* [Exercise]: The answer must be every line below that contains the string "manual".

* [Task input]:
_ _ _ _ _
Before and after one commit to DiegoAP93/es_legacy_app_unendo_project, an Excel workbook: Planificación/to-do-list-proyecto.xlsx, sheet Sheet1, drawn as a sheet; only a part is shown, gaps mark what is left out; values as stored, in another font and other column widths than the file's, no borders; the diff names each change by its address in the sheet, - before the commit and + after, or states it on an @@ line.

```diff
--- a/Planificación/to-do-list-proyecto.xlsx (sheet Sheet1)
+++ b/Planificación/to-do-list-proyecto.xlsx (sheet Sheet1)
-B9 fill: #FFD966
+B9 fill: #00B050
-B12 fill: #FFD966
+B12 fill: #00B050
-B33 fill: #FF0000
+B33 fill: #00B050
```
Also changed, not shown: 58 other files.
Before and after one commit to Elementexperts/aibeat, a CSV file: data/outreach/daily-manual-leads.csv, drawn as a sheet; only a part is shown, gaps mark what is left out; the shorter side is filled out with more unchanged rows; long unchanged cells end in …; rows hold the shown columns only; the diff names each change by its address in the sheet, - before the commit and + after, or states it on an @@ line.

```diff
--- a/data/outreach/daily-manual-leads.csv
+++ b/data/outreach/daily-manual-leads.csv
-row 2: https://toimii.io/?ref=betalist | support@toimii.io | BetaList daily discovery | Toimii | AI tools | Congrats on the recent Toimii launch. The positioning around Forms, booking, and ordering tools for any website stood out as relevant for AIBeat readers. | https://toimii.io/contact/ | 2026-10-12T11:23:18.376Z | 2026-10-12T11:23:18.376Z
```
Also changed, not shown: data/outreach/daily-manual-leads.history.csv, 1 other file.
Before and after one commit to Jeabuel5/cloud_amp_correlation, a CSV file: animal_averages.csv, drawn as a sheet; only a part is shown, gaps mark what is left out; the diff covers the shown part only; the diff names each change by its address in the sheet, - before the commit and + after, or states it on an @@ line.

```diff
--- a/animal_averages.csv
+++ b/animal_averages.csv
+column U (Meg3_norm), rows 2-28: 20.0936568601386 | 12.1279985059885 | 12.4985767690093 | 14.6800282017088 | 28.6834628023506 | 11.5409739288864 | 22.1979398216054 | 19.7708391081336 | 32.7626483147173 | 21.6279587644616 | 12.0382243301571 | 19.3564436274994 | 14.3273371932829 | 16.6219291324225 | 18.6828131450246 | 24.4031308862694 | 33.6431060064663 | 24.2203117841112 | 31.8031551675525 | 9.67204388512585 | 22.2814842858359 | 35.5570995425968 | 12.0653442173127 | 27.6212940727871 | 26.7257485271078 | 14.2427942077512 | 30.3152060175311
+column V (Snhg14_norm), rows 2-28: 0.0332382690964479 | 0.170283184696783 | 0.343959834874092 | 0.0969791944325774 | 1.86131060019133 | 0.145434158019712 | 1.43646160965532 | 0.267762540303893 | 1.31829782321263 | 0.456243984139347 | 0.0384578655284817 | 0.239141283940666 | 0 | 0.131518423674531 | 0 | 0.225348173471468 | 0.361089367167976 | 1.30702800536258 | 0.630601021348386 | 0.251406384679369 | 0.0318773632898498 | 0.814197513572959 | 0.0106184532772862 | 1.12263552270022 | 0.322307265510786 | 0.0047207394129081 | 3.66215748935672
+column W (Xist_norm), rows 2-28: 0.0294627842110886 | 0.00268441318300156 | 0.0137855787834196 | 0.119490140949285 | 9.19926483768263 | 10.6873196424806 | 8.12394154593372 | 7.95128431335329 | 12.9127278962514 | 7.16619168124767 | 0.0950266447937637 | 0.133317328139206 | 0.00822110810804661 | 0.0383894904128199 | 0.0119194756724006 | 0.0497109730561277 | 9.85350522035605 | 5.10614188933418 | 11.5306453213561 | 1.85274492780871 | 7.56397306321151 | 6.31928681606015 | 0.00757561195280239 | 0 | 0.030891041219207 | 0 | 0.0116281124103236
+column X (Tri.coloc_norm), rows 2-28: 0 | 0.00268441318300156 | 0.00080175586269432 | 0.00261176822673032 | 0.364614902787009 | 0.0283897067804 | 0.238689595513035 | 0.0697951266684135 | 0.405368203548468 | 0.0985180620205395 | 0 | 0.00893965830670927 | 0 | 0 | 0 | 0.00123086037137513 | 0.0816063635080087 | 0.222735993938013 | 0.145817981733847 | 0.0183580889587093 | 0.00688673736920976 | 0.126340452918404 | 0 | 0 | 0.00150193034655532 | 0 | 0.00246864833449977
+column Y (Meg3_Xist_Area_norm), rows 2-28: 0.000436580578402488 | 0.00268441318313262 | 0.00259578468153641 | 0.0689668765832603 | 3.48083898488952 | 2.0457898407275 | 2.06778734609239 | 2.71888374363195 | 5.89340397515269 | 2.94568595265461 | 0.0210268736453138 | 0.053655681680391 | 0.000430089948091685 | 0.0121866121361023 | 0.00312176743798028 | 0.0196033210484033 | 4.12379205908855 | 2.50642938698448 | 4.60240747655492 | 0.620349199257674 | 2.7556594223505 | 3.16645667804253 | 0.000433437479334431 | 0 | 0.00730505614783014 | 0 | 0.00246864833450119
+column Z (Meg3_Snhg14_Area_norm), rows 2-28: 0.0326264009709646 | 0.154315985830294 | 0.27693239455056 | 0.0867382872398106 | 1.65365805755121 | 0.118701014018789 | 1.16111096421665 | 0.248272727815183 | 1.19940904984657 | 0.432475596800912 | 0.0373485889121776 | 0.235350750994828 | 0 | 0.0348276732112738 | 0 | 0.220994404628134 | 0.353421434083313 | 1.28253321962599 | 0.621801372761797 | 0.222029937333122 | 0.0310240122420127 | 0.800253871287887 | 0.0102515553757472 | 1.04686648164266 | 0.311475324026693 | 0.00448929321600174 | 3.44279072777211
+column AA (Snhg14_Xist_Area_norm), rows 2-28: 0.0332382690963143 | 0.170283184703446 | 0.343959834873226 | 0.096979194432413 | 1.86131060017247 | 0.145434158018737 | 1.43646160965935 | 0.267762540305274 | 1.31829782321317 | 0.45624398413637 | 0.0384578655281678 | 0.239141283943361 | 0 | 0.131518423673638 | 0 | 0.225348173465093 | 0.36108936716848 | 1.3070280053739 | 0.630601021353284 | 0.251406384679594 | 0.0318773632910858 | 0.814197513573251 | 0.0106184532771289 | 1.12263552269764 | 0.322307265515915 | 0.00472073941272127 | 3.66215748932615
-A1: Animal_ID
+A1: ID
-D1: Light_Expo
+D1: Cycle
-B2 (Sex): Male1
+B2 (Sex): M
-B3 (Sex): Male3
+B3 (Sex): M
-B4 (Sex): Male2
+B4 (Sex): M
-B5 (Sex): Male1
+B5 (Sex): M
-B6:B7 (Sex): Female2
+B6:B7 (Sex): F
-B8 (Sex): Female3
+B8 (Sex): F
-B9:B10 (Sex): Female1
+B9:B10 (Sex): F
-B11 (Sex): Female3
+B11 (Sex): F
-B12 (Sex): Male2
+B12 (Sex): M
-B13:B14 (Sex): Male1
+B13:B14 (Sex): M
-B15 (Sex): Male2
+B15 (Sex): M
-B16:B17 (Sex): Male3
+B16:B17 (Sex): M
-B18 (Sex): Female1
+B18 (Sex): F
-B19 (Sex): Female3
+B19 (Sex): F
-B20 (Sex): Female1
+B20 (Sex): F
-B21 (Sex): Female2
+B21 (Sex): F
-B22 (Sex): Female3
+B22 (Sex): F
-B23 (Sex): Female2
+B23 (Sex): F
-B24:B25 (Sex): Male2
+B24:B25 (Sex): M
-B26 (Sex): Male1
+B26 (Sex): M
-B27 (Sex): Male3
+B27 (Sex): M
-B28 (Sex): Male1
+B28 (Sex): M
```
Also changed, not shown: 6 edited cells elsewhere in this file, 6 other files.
_ _ _ _ _
* [Task result]:
Before and after one commit to Elementexperts/aibeat, a CSV file: data/outreach/daily-manual-leads.csv, drawn as a sheet; only a part is shown, gaps mark what is left out; the shorter side is filled out with more unchanged rows; long unchanged cells end in …; rows hold the shown columns only; the diff names each change by its address in the sheet, - before the commit and + after, or states it on an @@ line.
--- a/data/outreach/daily-manual-leads.csv
+++ b/data/outreach/daily-manual-leads.csv
Also changed, not shown: data/outreach/daily-manual-leads.history.csv, 1 other file.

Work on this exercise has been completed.